**PROBLEM DESCRIPTION**
If a record below holds a picture, drop the picture and copy everything else exactly.

**DATASET**
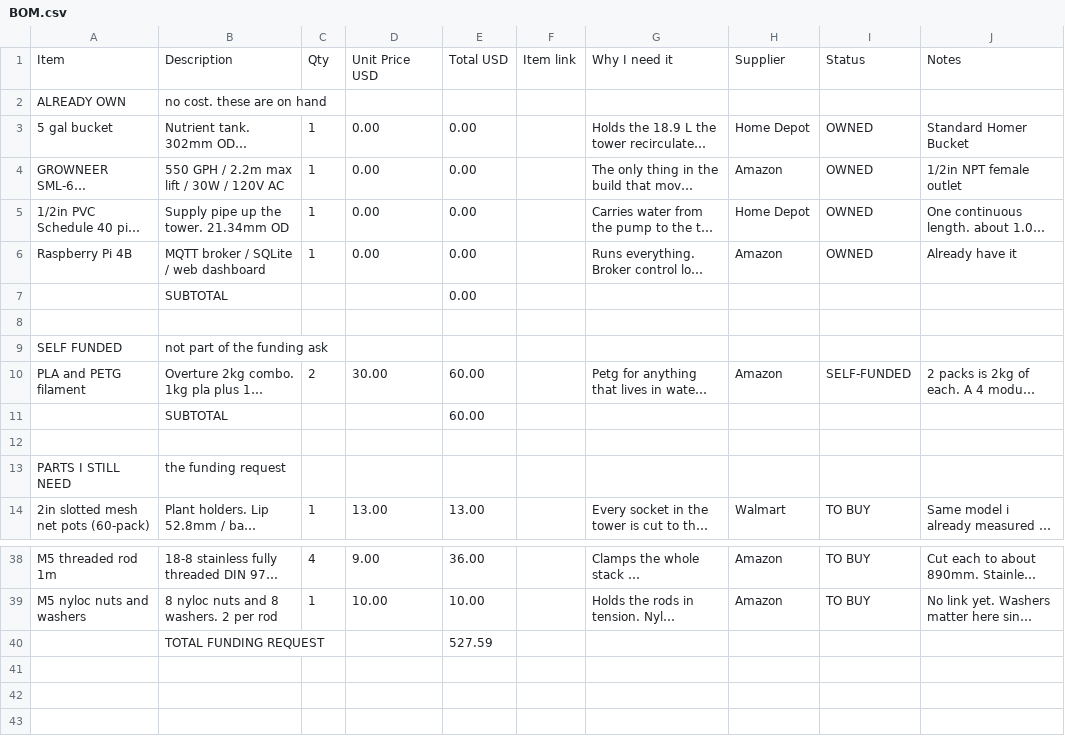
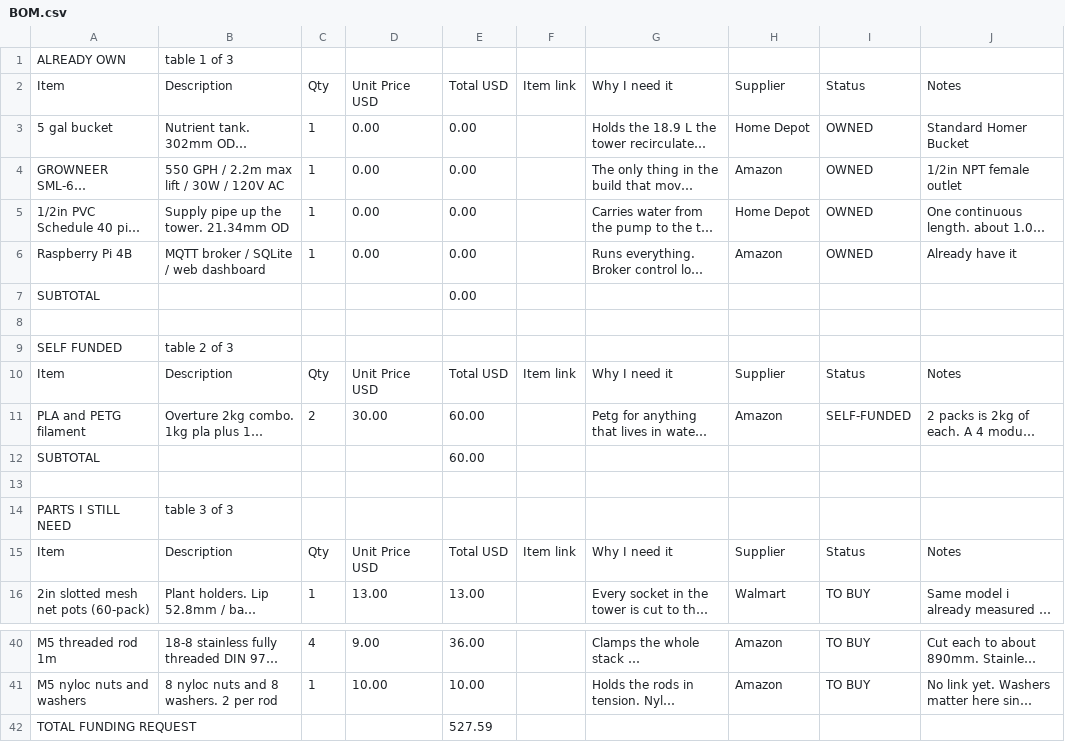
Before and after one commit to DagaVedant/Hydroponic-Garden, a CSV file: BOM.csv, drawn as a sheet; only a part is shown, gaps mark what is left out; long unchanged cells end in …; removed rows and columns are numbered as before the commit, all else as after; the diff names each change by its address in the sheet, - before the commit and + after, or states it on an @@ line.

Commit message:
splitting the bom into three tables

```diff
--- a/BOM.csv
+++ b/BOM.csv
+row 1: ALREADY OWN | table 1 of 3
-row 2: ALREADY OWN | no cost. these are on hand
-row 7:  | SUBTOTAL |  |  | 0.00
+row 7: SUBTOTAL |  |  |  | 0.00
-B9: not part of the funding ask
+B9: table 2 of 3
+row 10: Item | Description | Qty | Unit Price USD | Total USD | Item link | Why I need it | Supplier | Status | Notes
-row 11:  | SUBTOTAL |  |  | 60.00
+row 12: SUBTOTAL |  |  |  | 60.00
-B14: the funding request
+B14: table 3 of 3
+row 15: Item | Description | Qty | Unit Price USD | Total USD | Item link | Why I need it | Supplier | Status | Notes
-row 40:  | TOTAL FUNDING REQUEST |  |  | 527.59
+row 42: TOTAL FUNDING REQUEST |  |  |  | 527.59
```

**TASK ANSWER**
Before and after one commit to DagaVedant/Hydroponic-Garden, a CSV file: BOM.csv, drawn as a sheet; only a part is shown, gaps mark what is left out; long unchanged cells end in …; removed rows and columns are numbered as before the commit, all else as after; the diff names each change by its address in the sheet, - before the commit and + after, or states it on an @@ line.

Commit message:
splitting the bom into three tables

```diff
--- a/BOM.csv
+++ b/BOM.csv
+row 1: ALREADY OWN | table 1 of 3
-row 2: ALREADY OWN | no cost. these are on hand
-row 7:  | SUBTOTAL |  |  | 0.00
+row 7: SUBTOTAL |  |  |  | 0.00
-B9: not part of the funding ask
+B9: table 2 of 3
+row 10: Item | Description | Qty | Unit Price USD | Total USD | Item link | Why I need it | Supplier | Status | Notes
-row 11:  | SUBTOTAL |  |  | 60.00
+row 12: SUBTOTAL |  |  |  | 60.00
-B14: the funding request
+B14: table 3 of 3
+row 15: Item | Description | Qty | Unit Price USD | Total USD | Item link | Why I need it | Supplier | Status | Notes
-row 40:  | TOTAL FUNDING REQUEST |  |  | 527.59
+row 42: TOTAL FUNDING REQUEST |  |  |  | 527.59
```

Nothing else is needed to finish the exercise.